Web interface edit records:
----------

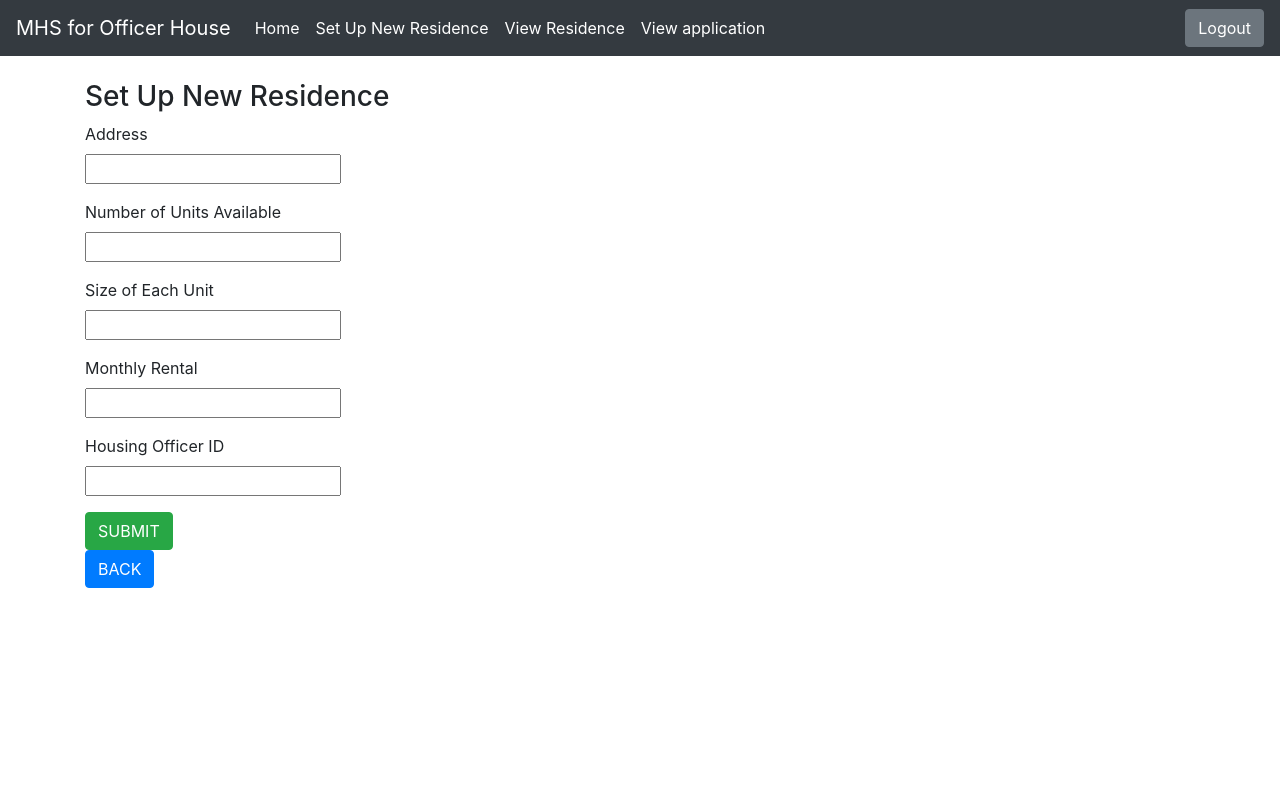
After one commit to Manusmerti/Live-Independently-with-MHS, a PHP site: page /setUpNewResidenceForm.php in a window 1280 px wide. The commit adds this page. Run offline with PHP 8.4, Linux system fonts and the light colour scheme.

Commit message:
Add files via upload

```diff
--- a/login.php
+++ b/login.php
@@ -70,7 +70,6 @@ if(isset($_POST['login']))
   </head>
   <body class="text-center">
     <form class="form-signin" method="post" action="">
-  <img class="mb-4" src="assets/assets/css/bootstrap-solid.svg" alt="" width="72" height="72">
   <h1 class="h3 mb-3 font-weight-normal">Welcome to Micro Housing System</h1>
   <label for="username" class="sr-only">Username</label>
   <input type="text" id="username" class="form-control" placeholder="Username" name="username" required autofocus>
--- /dev/null
+++ b/setUpNewResidenceForm.php
@@ -0,0 +1,120 @@
+<html>
+	<head>
+		<title> Set Up New Residence </title>
+		<link rel="stylesheet" type="text/css" href="style.css">
+		<link rel="stylesheet" type="text/css" href="https://stackpath.bootstrapcdn.com/bootstrap/4.4.1/css/bootstrap.min.css">
+	</head>
+		<link href="assets/css/bootstrap.min.css" rel="stylesheet" integrity="sha384-ggOyR0iXCbMQv3Xipma34MD+dH/1fQ784/j6cY/iJTQUOhcWr7x9JvoRxT2MZw1T" crossorigin="anonymous">
+	<body>
+	<style>
+
+      .bd-placeholder-img
+      {
+        font-size: 1.125rem;
+        text-anchor: middle;
+        -webkit-user-select: none;
+        -moz-user-select: none;
+        -ms-user-select: none;
+        user-select: none;
+      }
+
+      @media (min-width: 768px)
+      {
+        .bd-placeholder-img-lg
+        {
+          font-size: 3.5rem;
+        }
+      }
+    </style>
+    <!-- Custom styles for this template -->
+    <link href="assets/css/starter-template.css" rel="stylesheet">
+
+<link href="assets/css/bootstrap.min.css" rel="stylesheet" integrity="sha384-ggOyR0iXCbMQv3Xipma34MD+dH/1fQ784/j6cY/iJTQUOhcWr7x9JvoRxT2MZw1T" crossorigin="anonymous">
+	<body>
+	<style>
+
+      .bd-placeholder-img
+      {
+        font-size: 1.125rem;
+        text-anchor: middle;
+        -webkit-user-select: none;
+        -moz-user-select: none;
+        -ms-user-select: none;
+        user-select: none;
+      }
+
+      @media (min-width: 768px)
+      {
+        .bd-placeholder-img-lg
+        {
+          font-size: 3.5rem;
+        }
+      }
+    </style>
+    <!-- Custom styles for this template -->
+    <link href="assets/css/starter-template.css" rel="stylesheet">
+
+<nav class="navbar navbar-expand-md navbar-dark bg-dark fixed-top">
+  	<a class="navbar-brand" href="#">MHS for Officer House</a>
+  	<button class="navbar-toggler" type="button" data-toggle="collapse" data-target="#navbarsExampleDefault" aria-controls="navbarsExampleDefault" aria-expanded="false" aria-label="Toggle navigation">
+    <span class="navbar-toggler-icon"></span>
+  	</button>
+
+  	<div class="collapse navbar-collapse" id="navbarsExampleDefault">
+    	<ul class="navbar-nav mr-auto">
+    		<li class="nav-item active">
+        		<a class="nav-link" href="home.php">Home </a></li>
+      		</li>
+
+     	 	<li class="nav-item active">
+       			<a class="nav-link" href="setUpNewResidence.php"> Set Up New Residence </a></li>
+      		</li>
+
+      		<li class="nav-item active">
+        		<a class="nav-link" href="viewResidences.php"> View Residence </a></li>
+      		</li>
+
+      		<li class="nav-item active">
+        		<a class="nav-link" href="#">View application <span class="sr-only">(current)</span></a>
+      		</li>
+    		</ul>
+
+    		<a href="logout.php" class="form-inline my-2 my-lg-0 btn btn-secondary">Logout</a>
+  	</div>
+</nav>
+
+		<div class="container">
+			<div class="setUp-box">
+				<div class="row">
+					<div class="col-md-6 col-lg-12">
+						<h3> Set Up New Residence </h3>
+							<form action="setUpNewResidence.php" method="post">
+								<div class="form-group">
+									<label>Address</label><br>
+									<input type="text" name="address" class="setform-control" required><br>
+								</div>
+								<div class="form-group">
+									<label>Number of Units Available</label><br>
+									<input type="number" name="unitsNum" class="setform-control" required><br>
+								</div>
+								<div class="form-group">
+									<label>Size of Each Unit</label><br>
+									<input type="number" name="unitSize" class="setform-control" required><br>
+								</div>
+								<div class="form-group">
+									<label>Monthly Rental</label><br>
+									<input type="number" name="monthlyRental" class="setform-control" required><br>
+								</div>
+								<div class="form-group">
+									<label>Housing Officer ID</label><br>
+									<input type="number" name="officerID" class="setform-control" required><br>
+								</div>
+								<button type="submit" class="btn btn-success" name="save"> SUBMIT </button><br>
+								<button class="btn btn-primary home" type="button">BACK </button><br>
+							</form>
+					</div>
+				</div>
+			</div>
+		</div>
+	</body>
+</html>
--- /dev/null
+++ b/style.css
@@ -0,0 +1,10 @@
+table, th, td {
+  border: 1px solid black;
+  border-collapse: collapse;
+	background-color: #fff;
+}
+
+th, td {
+  padding: 15px;
+  text-align: left;
+}
```
Also changed, not shown: home.php (+31 -7 lines), index.php (added, +41 -0 lines), mhs_dbs.sql (+88 -6 lines), setUpNewResidence.php (added, +20 -0 lines), submitApplication.php (added, +22 -0 lines), viewResidences.php (added, +14 -0 lines), viewResidencesForm.php (added, +98 -0 lines), db_connect.php (line endings or trailing spaces), logout.php (line endings or trailing spaces), register.php (line endings or trailing spaces).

----------

### BRIEF
Every record above should be set down exactly, with the pictures left out.

### EXERCISE SOLUTION
After one commit to Manusmerti/Live-Independently-with-MHS, a PHP site: page /setUpNewResidenceForm.php in a window 1280 px wide. The commit adds this page. Run offline with PHP 8.4, Linux system fonts and the light colour scheme.

Commit message:
Add files via upload

```diff
--- a/login.php
+++ b/login.php
@@ -70,7 +70,6 @@ if(isset($_POST['login']))
   </head>
   <body class="text-center">
     <form class="form-signin" method="post" action="">
-  <img class="mb-4" src="assets/assets/css/bootstrap-solid.svg" alt="" width="72" height="72">
   <h1 class="h3 mb-3 font-weight-normal">Welcome to Micro Housing System</h1>
   <label for="username" class="sr-only">Username</label>
   <input type="text" id="username" class="form-control" placeholder="Username" name="username" required autofocus>
--- /dev/null
+++ b/setUpNewResidenceForm.php
@@ -0,0 +1,120 @@
+<html>
+	<head>
+		<title> Set Up New Residence </title>
+		<link rel="stylesheet" type="text/css" href="style.css">
+		<link rel="stylesheet" type="text/css" href="https://stackpath.bootstrapcdn.com/bootstrap/4.4.1/css/bootstrap.min.css">
+	</head>
+		<link href="assets/css/bootstrap.min.css" rel="stylesheet" integrity="sha384-ggOyR0iXCbMQv3Xipma34MD+dH/1fQ784/j6cY/iJTQUOhcWr7x9JvoRxT2MZw1T" crossorigin="anonymous">
+	<body>
+	<style>
+
+      .bd-placeholder-img
+      {
+        font-size: 1.125rem;
+        text-anchor: middle;
+        -webkit-user-select: none;
+        -moz-user-select: none;
+        -ms-user-select: none;
+        user-select: none;
+      }
+
+      @media (min-width: 768px)
+      {
+        .bd-placeholder-img-lg
+        {
+          font-size: 3.5rem;
+        }
+      }
+    </style>
+    <!-- Custom styles for this template -->
+    <link href="assets/css/starter-template.css" rel="stylesheet">
+
+<link href="assets/css/bootstrap.min.css" rel="stylesheet" integrity="sha384-ggOyR0iXCbMQv3Xipma34MD+dH/1fQ784/j6cY/iJTQUOhcWr7x9JvoRxT2MZw1T" crossorigin="anonymous">
+	<body>
+	<style>
+
+      .bd-placeholder-img
+      {
+        font-size: 1.125rem;
+        text-anchor: middle;
+        -webkit-user-select: none;
+        -moz-user-select: none;
+        -ms-user-select: none;
+        user-select: none;
+      }
+
+      @media (min-width: 768px)
+      {
+        .bd-placeholder-img-lg
+        {
+          font-size: 3.5rem;
+        }
+      }
+    </style>
+    <!-- Custom styles for this template -->
+    <link href="assets/css/starter-template.css" rel="stylesheet">
+
+<nav class="navbar navbar-expand-md navbar-dark bg-dark fixed-top">
+  	<a class="navbar-brand" href="#">MHS for Officer House</a>
+  	<button class="navbar-toggler" type="button" data-toggle="collapse" data-target="#navbarsExampleDefault" aria-controls="navbarsExampleDefault" aria-expanded="false" aria-label="Toggle navigation">
+    <span class="navbar-toggler-icon"></span>
+  	</button>
+
+  	<div class="collapse navbar-collapse" id="navbarsExampleDefault">
+    	<ul class="navbar-nav mr-auto">
+    		<li class="nav-item active">
+        		<a class="nav-link" href="home.php">Home </a></li>
+      		</li>
+
+     	 	<li class="nav-item active">
+       			<a class="nav-link" href="setUpNewResidence.php"> Set Up New Residence </a></li>
+      		</li>
+
+      		<li class="nav-item active">
+        		<a class="nav-link" href="viewResidences.php"> View Residence </a></li>
+      		</li>
+
+      		<li class="nav-item active">
+        		<a class="nav-link" href="#">View application <span class="sr-only">(current)</span></a>
+      		</li>
+    		</ul>
+
+    		<a href="logout.php" class="form-inline my-2 my-lg-0 btn btn-secondary">Logout</a>
+  	</div>
+</nav>
+
+		<div class="container">
+			<div class="setUp-box">
+				<div class="row">
+					<div class="col-md-6 col-lg-12">
+						<h3> Set Up New Residence </h3>
+							<form action="setUpNewResidence.php" method="post">
+								<div class="form-group">
+									<label>Address</label><br>
+									<input type="text" name="address" class="setform-control" required><br>
+								</div>
+								<div class="form-group">
+									<label>Number of Units Available</label><br>
+									<input type="number" name="unitsNum" class="setform-control" required><br>
+								</div>
+								<div class="form-group">
+									<label>Size of Each Unit</label><br>
+									<input type="number" name="unitSize" class="setform-control" required><br>
+								</div>
+								<div class="form-group">
+									<label>Monthly Rental</label><br>
+									<input type="number" name="monthlyRental" class="setform-control" required><br>
+								</div>
+								<div class="form-group">
+									<label>Housing Officer ID</label><br>
+									<input type="number" name="officerID" class="setform-control" required><br>
+								</div>
+								<button type="submit" class="btn btn-success" name="save"> SUBMIT </button><br>
+								<button class="btn btn-primary home" type="button">BACK </button><br>
+							</form>
+					</div>
+				</div>
+			</div>
+		</div>
+	</body>
+</html>
--- /dev/null
+++ b/style.css
@@ -0,0 +1,10 @@
+table, th, td {
+  border: 1px solid black;
+  border-collapse: collapse;
+	background-color: #fff;
+}
+
+th, td {
+  padding: 15px;
+  text-align: left;
+}
```
Also changed, not shown: home.php (+31 -7 lines), index.php (added, +41 -0 lines), mhs_dbs.sql (+88 -6 lines), setUpNewResidence.php (added, +20 -0 lines), submitApplication.php (added, +22 -0 lines), viewResidences.php (added, +14 -0 lines), viewResidencesForm.php (added, +98 -0 lines), db_connect.php (line endings or trailing spaces), logout.php (line endings or trailing spaces), register.php (line endings or trailing spaces).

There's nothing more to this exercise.